Pinterest is really popping. It has quickly become one of the fastest growing social networks. According to a recent Pew study, 15% of American internet users are on now Pinterest—just barely trailing Twitter at 16%. Pinterest recently launched pages for business—allowing commercial use of the network. With its aim to “connect everyone in the world through the things they find interesting,” it could be a great addition to your content and social media marketing.
If you have not caught on to the Pinterest craze, here is the lowdown on the visual social network; it allows you to create and manage themed photo and video collections and share them with your friends and other connections. Although Pinterest is more popular among women than men, it attracts a diverse age demographic. Pinterest offers users all the standard social networking options, including following the “pin boards” of friends, “liking” and commenting on images others “pin,” “re-pinning” content to their own collections or “pin boards,” and the sharing of photo and video content through Facebook, Twitter and email. Pinterest could become a powerful channel for your content marketing, especially if your website features high-quality video content and infographics.
Pinterest is a visual social network, so successful marketing on the site must be visual too. If you sell products, experiment with creative ways to showcase them visually on Pinterest. If you are a B2B service company, a focus on infographics and video content is the way to go. Effective content curation entails collecting and sharing high-quality content, which will appeal to your target market. You should be social and refrain from only sharing or “pinning” your own original content.
You need a highly relevant username. Usernames appear in the URL of Pinterest profiles. Use your business name or something very similar so that it will be easier for prospects to find you on Pinterest. An excellent brand page is the key to attracting a following and developing your unique Pinterest brand. Display a profile image showcasing your logo or company name. The photo should be of something that your internet-wide audience already associates with you.
Board covers can make your pin boards more visually appealing. Select attractive pins for your boards, and then set the best ones as your board covers. You can also rearrange your boards to ensure that your most important ones are cast in the spotlight.
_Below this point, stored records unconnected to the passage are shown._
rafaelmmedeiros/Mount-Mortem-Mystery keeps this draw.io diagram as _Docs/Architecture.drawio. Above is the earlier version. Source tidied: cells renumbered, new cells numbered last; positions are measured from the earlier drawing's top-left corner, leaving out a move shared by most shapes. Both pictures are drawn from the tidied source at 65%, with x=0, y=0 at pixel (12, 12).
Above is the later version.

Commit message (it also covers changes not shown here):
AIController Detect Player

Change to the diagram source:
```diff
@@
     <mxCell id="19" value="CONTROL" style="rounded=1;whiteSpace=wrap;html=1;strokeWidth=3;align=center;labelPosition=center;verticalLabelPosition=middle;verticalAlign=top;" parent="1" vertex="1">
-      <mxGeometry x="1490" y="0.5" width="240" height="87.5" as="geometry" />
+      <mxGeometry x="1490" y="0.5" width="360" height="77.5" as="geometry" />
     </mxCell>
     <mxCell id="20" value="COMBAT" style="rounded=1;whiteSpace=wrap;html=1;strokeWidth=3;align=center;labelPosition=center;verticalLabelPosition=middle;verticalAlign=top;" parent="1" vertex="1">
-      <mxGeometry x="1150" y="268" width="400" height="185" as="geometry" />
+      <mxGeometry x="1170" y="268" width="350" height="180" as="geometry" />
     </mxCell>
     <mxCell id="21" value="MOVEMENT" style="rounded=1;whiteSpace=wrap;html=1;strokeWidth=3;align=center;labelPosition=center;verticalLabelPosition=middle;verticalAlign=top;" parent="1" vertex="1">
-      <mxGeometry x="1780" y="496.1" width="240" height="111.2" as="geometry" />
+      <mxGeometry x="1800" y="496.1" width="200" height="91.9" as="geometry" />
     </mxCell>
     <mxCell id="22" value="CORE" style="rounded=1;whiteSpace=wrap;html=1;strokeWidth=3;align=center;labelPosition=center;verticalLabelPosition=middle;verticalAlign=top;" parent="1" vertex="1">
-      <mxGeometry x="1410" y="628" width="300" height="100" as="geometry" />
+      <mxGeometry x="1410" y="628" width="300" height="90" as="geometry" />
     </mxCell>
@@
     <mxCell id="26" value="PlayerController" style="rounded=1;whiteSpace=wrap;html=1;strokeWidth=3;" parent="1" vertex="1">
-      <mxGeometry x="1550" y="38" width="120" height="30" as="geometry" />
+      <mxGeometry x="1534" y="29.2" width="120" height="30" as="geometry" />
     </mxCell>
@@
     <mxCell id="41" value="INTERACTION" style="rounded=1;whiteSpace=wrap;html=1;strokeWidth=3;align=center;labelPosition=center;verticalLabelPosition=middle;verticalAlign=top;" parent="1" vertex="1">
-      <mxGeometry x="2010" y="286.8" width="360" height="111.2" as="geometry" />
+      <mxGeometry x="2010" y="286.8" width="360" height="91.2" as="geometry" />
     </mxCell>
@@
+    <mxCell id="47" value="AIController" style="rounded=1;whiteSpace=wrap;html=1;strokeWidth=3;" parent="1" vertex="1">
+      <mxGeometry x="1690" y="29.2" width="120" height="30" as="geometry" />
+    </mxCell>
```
Adding categories to your boards will boost the reach of your pins—getting them displayed in the “Categories” section of Pinterest. Even users who do not follow you can come across your pins, when browsing categories. Adding keywords to the “About” section of your business page greatly amplifies your visibility. If you create a robust and highly followed business page, it could be included in the top search results for your keywords. Employ SEO to grow your Pinterest following faster.
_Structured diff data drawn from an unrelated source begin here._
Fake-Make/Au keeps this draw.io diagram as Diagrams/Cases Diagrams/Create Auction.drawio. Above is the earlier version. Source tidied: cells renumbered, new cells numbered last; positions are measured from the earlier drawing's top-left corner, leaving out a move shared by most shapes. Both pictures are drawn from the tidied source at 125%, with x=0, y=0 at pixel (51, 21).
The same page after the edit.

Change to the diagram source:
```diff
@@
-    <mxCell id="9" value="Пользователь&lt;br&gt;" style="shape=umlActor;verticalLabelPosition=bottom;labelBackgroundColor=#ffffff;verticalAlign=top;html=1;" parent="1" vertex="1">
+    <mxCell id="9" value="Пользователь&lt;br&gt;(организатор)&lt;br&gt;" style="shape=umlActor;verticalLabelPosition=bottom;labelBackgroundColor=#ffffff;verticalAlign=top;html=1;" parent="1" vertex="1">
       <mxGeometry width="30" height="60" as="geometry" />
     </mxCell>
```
Just “pinning,” “re-pinning,” “liking,” and commenting on images on Pinterest will not advance your business…Optimize your website for Pinterest to encourage your visitors to actively share your content with their followers—thereby boosting your website traffic. Webpages with embedded share buttons are much more likely to get shared; adding the “Pin it” button to your website will encourage visitors to share your visual content on Pinterest. Consider adding the button to your blog posts and relevant landing pages. The follow button is another great option—making it quick and easy for website visitors to find and follow you on Pinterest.
Getting the best results from your inbound marketing requires relevant, information-rich and high-impact content marketing. Add Pinterest to the mix. The visual social network is an innovative avenue for attracting a wider captive audience, enhancing SEO and ultimately boosting lead generation. The key to success on Pinterest is creating inventive and entertaining themes for your “pin boards.” Get creative, and start “pinning.”
If you are still on the fence about Pinterest, this infographic created by Fast Company Design Editor, Cliff Kuang, should sway you: